━━━━━ Exercise inputs

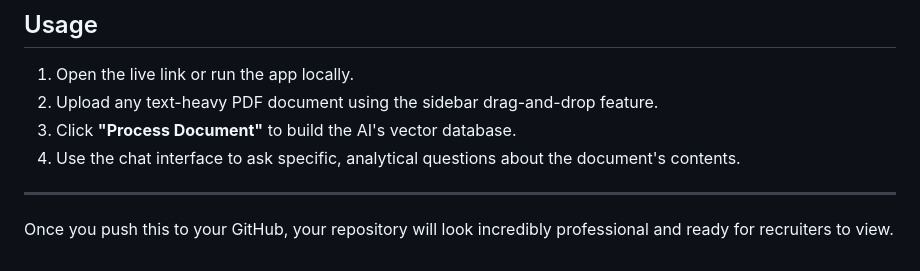
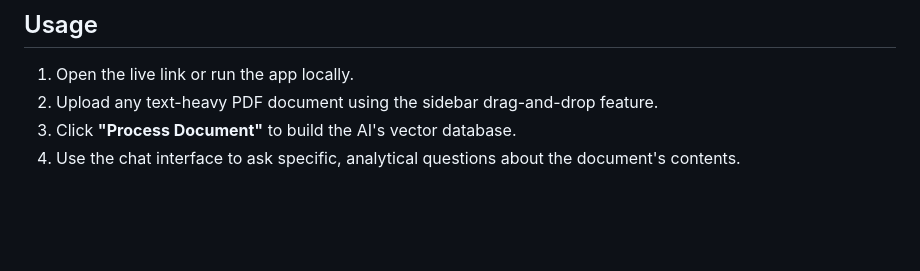
Before and after one commit to Harman-1344/Enterprise-RAG-Assistant, a Markdown page: README.md, the part around the change. Rendered like a GitHub page; blank space fills up the shorter version.

Commit message:
Update README with project details and instructions

```diff
--- a/README.md
+++ b/README.md
@@ -111,7 +111,3 @@ streamlit run src/app.py
 2. Upload any text-heavy PDF document using the sidebar drag-and-drop feature.
 3. Click **"Process Document"** to build the AI's vector database.
 4. Use the chat interface to ask specific, analytical questions about the document's contents.
-
----
-
-Once you push this to your GitHub, your repository will look incredibly professional and ready for recruiters to view.
```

━━━━━━━━━━

## [What is needed]
Pictures are to be dropped, and every record is to be copied exactly.

## [Exercise solution]
Before and after one commit to Harman-1344/Enterprise-RAG-Assistant, a Markdown page: README.md, the part around the change. Rendered like a GitHub page; blank space fills up the shorter version.

Commit message:
Update README with project details and instructions

```diff
--- a/README.md
+++ b/README.md
@@ -111,7 +111,3 @@ streamlit run src/app.py
 2. Upload any text-heavy PDF document using the sidebar drag-and-drop feature.
 3. Click **"Process Document"** to build the AI's vector database.
 4. Use the chat interface to ask specific, analytical questions about the document's contents.
-
----
-
-Once you push this to your GitHub, your repository will look incredibly professional and ready for recruiters to view.
```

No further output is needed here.